Assignment >> Output each entry below as it stands, leaving out every picture.

Data extracts >>
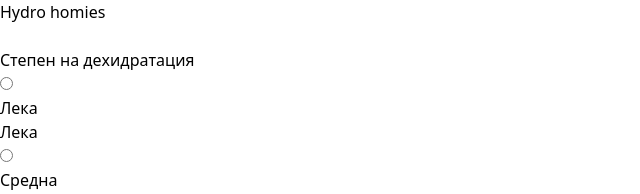
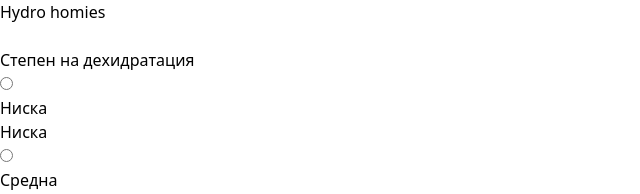
Before and after one commit to GGetsov/hydro-homies, a SvelteKit app: page / in a window 1280 px wide. Shown: the top 194 px of the page, without its empty margins (0-640 px from the left). Built offline with nearby package versions, Linux system fonts and the light colour scheme.

Commit message:
update: Button component

```diff
--- a/src/routes/+page.svelte
+++ b/src/routes/+page.svelte
@@ -1,3 +1,7 @@
+<script>
+	import Button from './Button.svelte';
+</script>
+
 <body class="bg-gradient-to-r from-cyan-500 to-blue-500">
 	<div class="bg-blue-50 flex justify-left p-2 border-4 rounded-b-lg border-blue-50 border-t-0">
 		<h1
@@ -15,76 +19,13 @@
 		</h2>
 		<ul class="p-2 space-y-2">
 			<li>
-				<div class="bg-gradient-to-r from-cyan-500 to-blue-500 pl-4 rounded-lg p-1">
-					<input type="radio" id="niska" name="stepen" class="hidden peer" required />
-					<label
-						for="niska"
-						class="inline-flex w-full p-2 text-blue-500 bg-blue-50 rounded-md cursor-pointer peer-checked:hidden"
-					>
-						<div class="block">
-							<div
-								class="w-full text-lg font-semibold text-transparent bg-clip-text bg-gradient-to-r from-cyan-500 to-blue-500 peer-checked/radio:bg-blue-50"
-							>
-								Лека
-							</div>
-						</div>
-					</label>
-					<div class="hidden peer-checked:block">
-						<label
-							for="niska"
-							class="inline-flex w-full p-2 bg-blue-50 rounded-md cursor-pointer text-lg font-semibold text-transparent bg-clip-text"
-							>Лека
-						</label>
-					</div>
-				</div>
+				<Button label="Ниска" id="low" />
 			</li>
 			<li>
-				<div class="bg-gradient-to-r from-cyan-500 to-blue-500 pl-4 rounded-lg p-1">
-					<input type="radio" id="sredna" name="stepen" class="hidden peer" required />
-					<label
-						for="sredna"
-						class="inline-flex w-full p-2 text-blue-500 bg-blue-50 rounded-md cursor-pointer peer-checked:hidden"
-					>
-						<div class="block">
-							<div
-								class="w-full text-lg font-semibold text-transparent bg-clip-text bg-gradient-to-r from-cyan-500 to-blue-500 peer-checked/radio:bg-blue-50"
-							>
-								Средна
-							</div>
-						</div>
-					</label>
-					<div class="hidden peer-checked:block">
-						<label
-							for="sredna"
-							class="inline-flex w-full p-2 bg-blue-50 rounded-md cursor-pointer text-lg font-semibold text-transparent bg-clip-text"
-							>Средна
-						</label>
-					</div>
-				</div>
+				<Button label="Средна" id="middle" />
 			</li>
 			<li>
-				<div class="bg-gradient-to-r from-cyan-500 to-blue-500 pl-4 rounded-lg p-1">
-					<input type="radio" id="visoka" name="stepen" class="hidden peer" required />
-					<label
-						for="visoka"
-						class="inline-flex w-full p-2 text-blue-500 bg-blue-50 rounded-md cursor-pointer peer-checked:hidden"
-					>
-						<div class="block">
-							<div
-								class="w-full text-lg font-semibold text-transparent bg-clip-text bg-gradient-to-r from-cyan-500 to-blue-500 peer-checked/radio:bg-blue-50"
-							>
-								Висока
-							</div>
-						</div>
-					</label>
-					<div class="hidden peer-checked:block">
-						<label
-							for="visoka"
-							class="inline-flex w-full p-2 bg-blue-50 rounded-md cursor-pointer text-lg font-semibold text-transparent bg-clip-text"
-							>Висока
-						</label>
-					</div>
-				</div>
+				<Button label="Висока" id="high" />
 			</li>
 		</ul>
 	</div>
--- /dev/null
+++ b/src/routes/Button.svelte
@@ -0,0 +1,27 @@
+<script lang="ts">
+	export let label: string;
+	export let id: string;
+</script>
+
+<div class="bg-gradient-to-r from-cyan-500 to-blue-500 pl-4 rounded-lg p-1">
+	<input type="radio" {id} name="stepen" class="hidden peer" required />
+	<label
+		for={id}
+		class="inline-flex w-full p-2 text-blue-500 bg-blue-50 rounded-md cursor-pointer peer-checked:hidden"
+	>
+		<div class="block">
+			<div
+				class="w-full text-lg font-semibold text-transparent bg-clip-text bg-gradient-to-r from-cyan-500 to-blue-500 peer-checked/radio:bg-blue-50"
+			>
+				{label}
+			</div>
+		</div>
+	</label>
+	<div class="hidden peer-checked:block">
+		<label
+			for={id}
+			class="inline-flex w-full p-2 bg-blue-50 rounded-md cursor-pointer text-lg font-semibold text-transparent bg-clip-text"
+			>{label}
+		</label>
+	</div>
+</div>
```
Also changed, not shown: 16 other files (tests, documents, lock files or other folders).
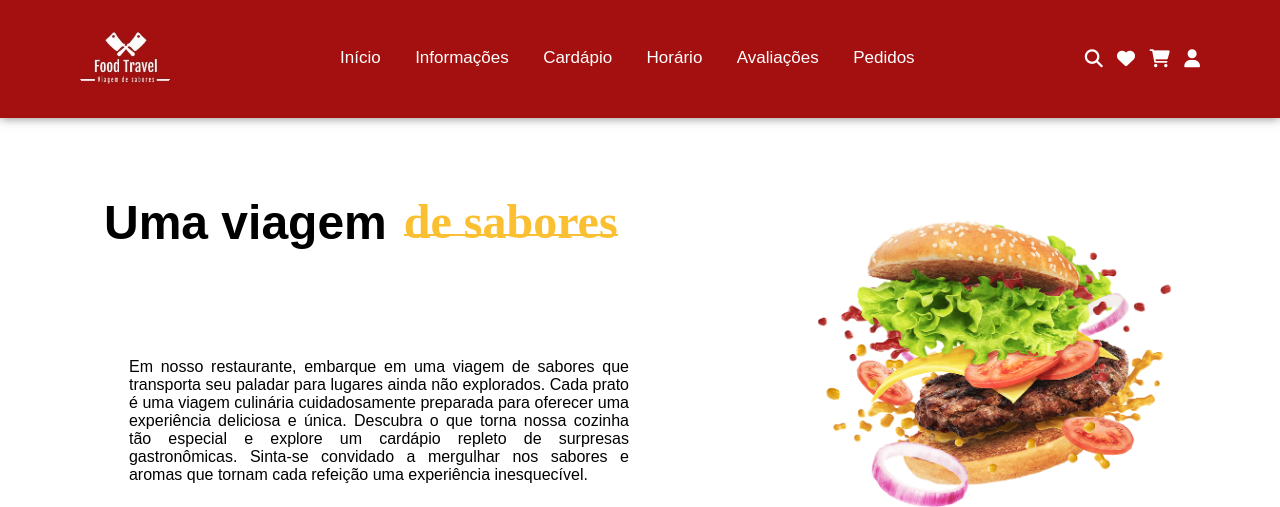
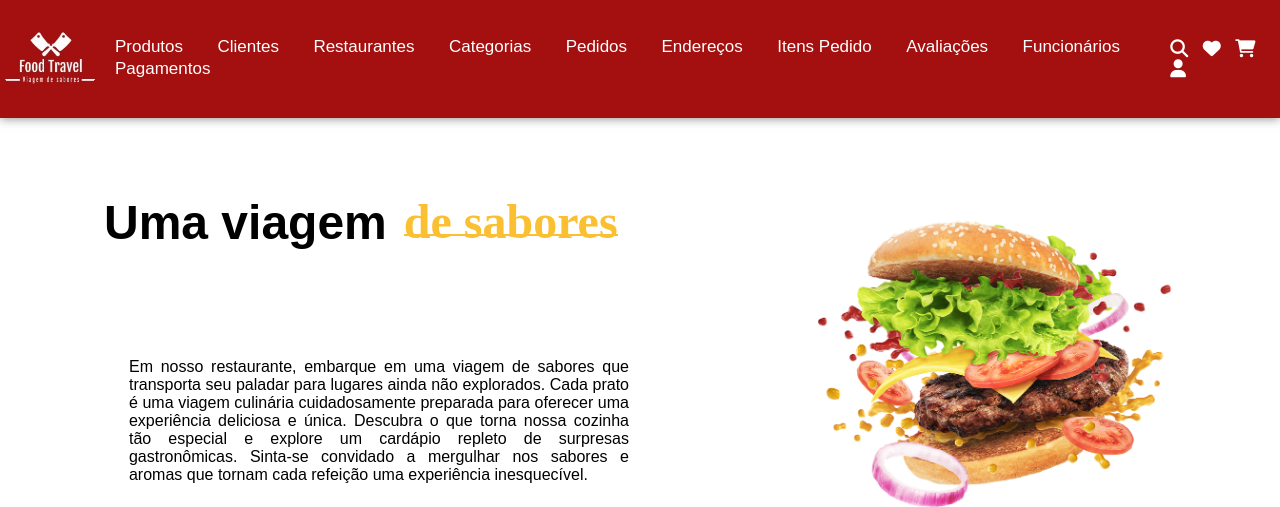
Before and after one commit to adriele-mesquita/Programacao-WEB-II-, a Django app: page / in a window 1280 px wide. Shown: the top 507 px of the page. Run offline with Django 5.2, Linux system fonts and the light colour scheme; some libraries are stand-ins or nearby versions.

Commit message:
versão final-final

```diff
--- a/core/urls.py
+++ b/core/urls.py
@@ -20,7 +20,7 @@ urlpatterns = [
     path('clientes/<int:pk>/deletar/', views.cliente_delete, name='cliente_delete'),
     path('restaurantes/', views.restaurante_list, name='restaurante_list'),
     path('restaurantes/novo/', views.restaurante_create, name='restaurante_create'),
-    path('restaurantes/<int:pk>/', views.restaurante_detail, name='restaurantes_detail'),
+    path('restaurantes/<int:pk>/', views.restaurante_detail, name='restaurante_detail'),
     path('restaurantes/<int:pk>/editar/', views.restaurante_update, name='restaurante_update'),
     path('restaurantes/<int:pk>/deletar/', views.restaurante_delete, name='restaurante_delete'),
     path('categorias/', views.categoria_produto_list, name='categoria_produto_list'),
--- a/templates/index.html
+++ b/templates/index.html
@@ -79,12 +79,16 @@
                 <img src="{% static 'assets/logo1.png' %}">
             </div>
             <ul>
-                <li><a href="#inicio">Início</a></li>
-                <li><a href="#Informações">Informações</a></li>
-                <li><a href="#Cardápio">Cardápio</a></li>
-                <li><a href="#Horário">Horário</a></li>
-                <li><a href="#Avaliações">Avaliações</a></li>
+                <li><a href="{% url 'core:produto_list' %}">Produtos</a></li>
+                <li><a href="{% url 'core:cliente_list' %}">Clientes</a></li>
+                <li><a href="{% url 'core:restaurante_list' %}">Restaurantes</a></li>
+                <li><a href="{% url 'core:categoria_produto_list' %}">Categorias</a></li>
                 <li><a href="{% url 'core:pedido_list' %}">Pedidos</a></li>
+                <li><a href="{% url 'core:endereco_cliente_list' %}">Endereços</a></li>
+                <li><a href="{% url 'core:item_pedido_list' %}">Itens Pedido</a></li>
+                <li><a href="{% url 'core:avaliacao_list' %}">Avaliações</a></li>
+                <li><a href="{% url 'core:funcionario_list' %}">Funcionários</a></li>
+                <li><a href="{% url 'core:pagamento_list' %}">Pagamentos</a></li>
             </ul>
             <div class="icones">
                 <i class="fa-solid fa-magnifying-glass"></i>
```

The answer >>
Before and after one commit to GGetsov/hydro-homies, a SvelteKit app: page / in a window 1280 px wide. Shown: the top 194 px of the page, without its empty margins (0-640 px from the left). Built offline with nearby package versions, Linux system fonts and the light colour scheme.

Commit message:
update: Button component

```diff
--- a/src/routes/+page.svelte
+++ b/src/routes/+page.svelte
@@ -1,3 +1,7 @@
+<script>
+	import Button from './Button.svelte';
+</script>
+
 <body class="bg-gradient-to-r from-cyan-500 to-blue-500">
 	<div class="bg-blue-50 flex justify-left p-2 border-4 rounded-b-lg border-blue-50 border-t-0">
 		<h1
@@ -15,76 +19,13 @@
 		</h2>
 		<ul class="p-2 space-y-2">
 			<li>
-				<div class="bg-gradient-to-r from-cyan-500 to-blue-500 pl-4 rounded-lg p-1">
-					<input type="radio" id="niska" name="stepen" class="hidden peer" required />
-					<label
-						for="niska"
-						class="inline-flex w-full p-2 text-blue-500 bg-blue-50 rounded-md cursor-pointer peer-checked:hidden"
-					>
-						<div class="block">
-							<div
-								class="w-full text-lg font-semibold text-transparent bg-clip-text bg-gradient-to-r from-cyan-500 to-blue-500 peer-checked/radio:bg-blue-50"
-							>
-								Лека
-							</div>
-						</div>
-					</label>
-					<div class="hidden peer-checked:block">
-						<label
-							for="niska"
-							class="inline-flex w-full p-2 bg-blue-50 rounded-md cursor-pointer text-lg font-semibold text-transparent bg-clip-text"
-							>Лека
-						</label>
-					</div>
-				</div>
+				<Button label="Ниска" id="low" />
 			</li>
 			<li>
-				<div class="bg-gradient-to-r from-cyan-500 to-blue-500 pl-4 rounded-lg p-1">
-					<input type="radio" id="sredna" name="stepen" class="hidden peer" required />
-					<label
-						for="sredna"
-						class="inline-flex w-full p-2 text-blue-500 bg-blue-50 rounded-md cursor-pointer peer-checked:hidden"
-					>
-						<div class="block">
-							<div
-								class="w-full text-lg font-semibold text-transparent bg-clip-text bg-gradient-to-r from-cyan-500 to-blue-500 peer-checked/radio:bg-blue-50"
-							>
-								Средна
-							</div>
-						</div>
-					</label>
-					<div class="hidden peer-checked:block">
-						<label
-							for="sredna"
-							class="inline-flex w-full p-2 bg-blue-50 rounded-md cursor-pointer text-lg font-semibold text-transparent bg-clip-text"
-							>Средна
-						</label>
-					</div>
-				</div>
+				<Button label="Средна" id="middle" />
 			</li>
 			<li>
-				<div class="bg-gradient-to-r from-cyan-500 to-blue-500 pl-4 rounded-lg p-1">
-					<input type="radio" id="visoka" name="stepen" class="hidden peer" required />
-					<label
-						for="visoka"
-						class="inline-flex w-full p-2 text-blue-500 bg-blue-50 rounded-md cursor-pointer peer-checked:hidden"
-					>
-						<div class="block">
-							<div
-								class="w-full text-lg font-semibold text-transparent bg-clip-text bg-gradient-to-r from-cyan-500 to-blue-500 peer-checked/radio:bg-blue-50"
-							>
-								Висока
-							</div>
-						</div>
-					</label>
-					<div class="hidden peer-checked:block">
-						<label
-							for="visoka"
-							class="inline-flex w-full p-2 bg-blue-50 rounded-md cursor-pointer text-lg font-semibold text-transparent bg-clip-text"
-							>Висока
-						</label>
-					</div>
-				</div>
+				<Button label="Висока" id="high" />
 			</li>
 		</ul>
 	</div>
--- /dev/null
+++ b/src/routes/Button.svelte
@@ -0,0 +1,27 @@
+<script lang="ts">
+	export let label: string;
+	export let id: string;
+</script>
+
+<div class="bg-gradient-to-r from-cyan-500 to-blue-500 pl-4 rounded-lg p-1">
+	<input type="radio" {id} name="stepen" class="hidden peer" required />
+	<label
+		for={id}
+		class="inline-flex w-full p-2 text-blue-500 bg-blue-50 rounded-md cursor-pointer peer-checked:hidden"
+	>
+		<div class="block">
+			<div
+				class="w-full text-lg font-semibold text-transparent bg-clip-text bg-gradient-to-r from-cyan-500 to-blue-500 peer-checked/radio:bg-blue-50"
+			>
+				{label}
+			</div>
+		</div>
+	</label>
+	<div class="hidden peer-checked:block">
+		<label
+			for={id}
+			class="inline-flex w-full p-2 bg-blue-50 rounded-md cursor-pointer text-lg font-semibold text-transparent bg-clip-text"
+			>{label}
+		</label>
+	</div>
+</div>
```
Also changed, not shown: 16 other files (tests, documents, lock files or other folders).
Before and after one commit to adriele-mesquita/Programacao-WEB-II-, a Django app: page / in a window 1280 px wide. Shown: the top 507 px of the page. Run offline with Django 5.2, Linux system fonts and the light colour scheme; some libraries are stand-ins or nearby versions.

Commit message:
versão final-final

```diff
--- a/core/urls.py
+++ b/core/urls.py
@@ -20,7 +20,7 @@ urlpatterns = [
     path('clientes/<int:pk>/deletar/', views.cliente_delete, name='cliente_delete'),
     path('restaurantes/', views.restaurante_list, name='restaurante_list'),
     path('restaurantes/novo/', views.restaurante_create, name='restaurante_create'),
-    path('restaurantes/<int:pk>/', views.restaurante_detail, name='restaurantes_detail'),
+    path('restaurantes/<int:pk>/', views.restaurante_detail, name='restaurante_detail'),
     path('restaurantes/<int:pk>/editar/', views.restaurante_update, name='restaurante_update'),
     path('restaurantes/<int:pk>/deletar/', views.restaurante_delete, name='restaurante_delete'),
     path('categorias/', views.categoria_produto_list, name='categoria_produto_list'),
--- a/templates/index.html
+++ b/templates/index.html
@@ -79,12 +79,16 @@
                 <img src="{% static 'assets/logo1.png' %}">
             </div>
             <ul>
-                <li><a href="#inicio">Início</a></li>
-                <li><a href="#Informações">Informações</a></li>
-                <li><a href="#Cardápio">Cardápio</a></li>
-                <li><a href="#Horário">Horário</a></li>
-                <li><a href="#Avaliações">Avaliações</a></li>
+                <li><a href="{% url 'core:produto_list' %}">Produtos</a></li>
+                <li><a href="{% url 'core:cliente_list' %}">Clientes</a></li>
+                <li><a href="{% url 'core:restaurante_list' %}">Restaurantes</a></li>
+                <li><a href="{% url 'core:categoria_produto_list' %}">Categorias</a></li>
                 <li><a href="{% url 'core:pedido_list' %}">Pedidos</a></li>
+                <li><a href="{% url 'core:endereco_cliente_list' %}">Endereços</a></li>
+                <li><a href="{% url 'core:item_pedido_list' %}">Itens Pedido</a></li>
+                <li><a href="{% url 'core:avaliacao_list' %}">Avaliações</a></li>
+                <li><a href="{% url 'core:funcionario_list' %}">Funcionários</a></li>
+                <li><a href="{% url 'core:pagamento_list' %}">Pagamentos</a></li>
             </ul>
             <div class="icones">
                 <i class="fa-solid fa-magnifying-glass"></i>
```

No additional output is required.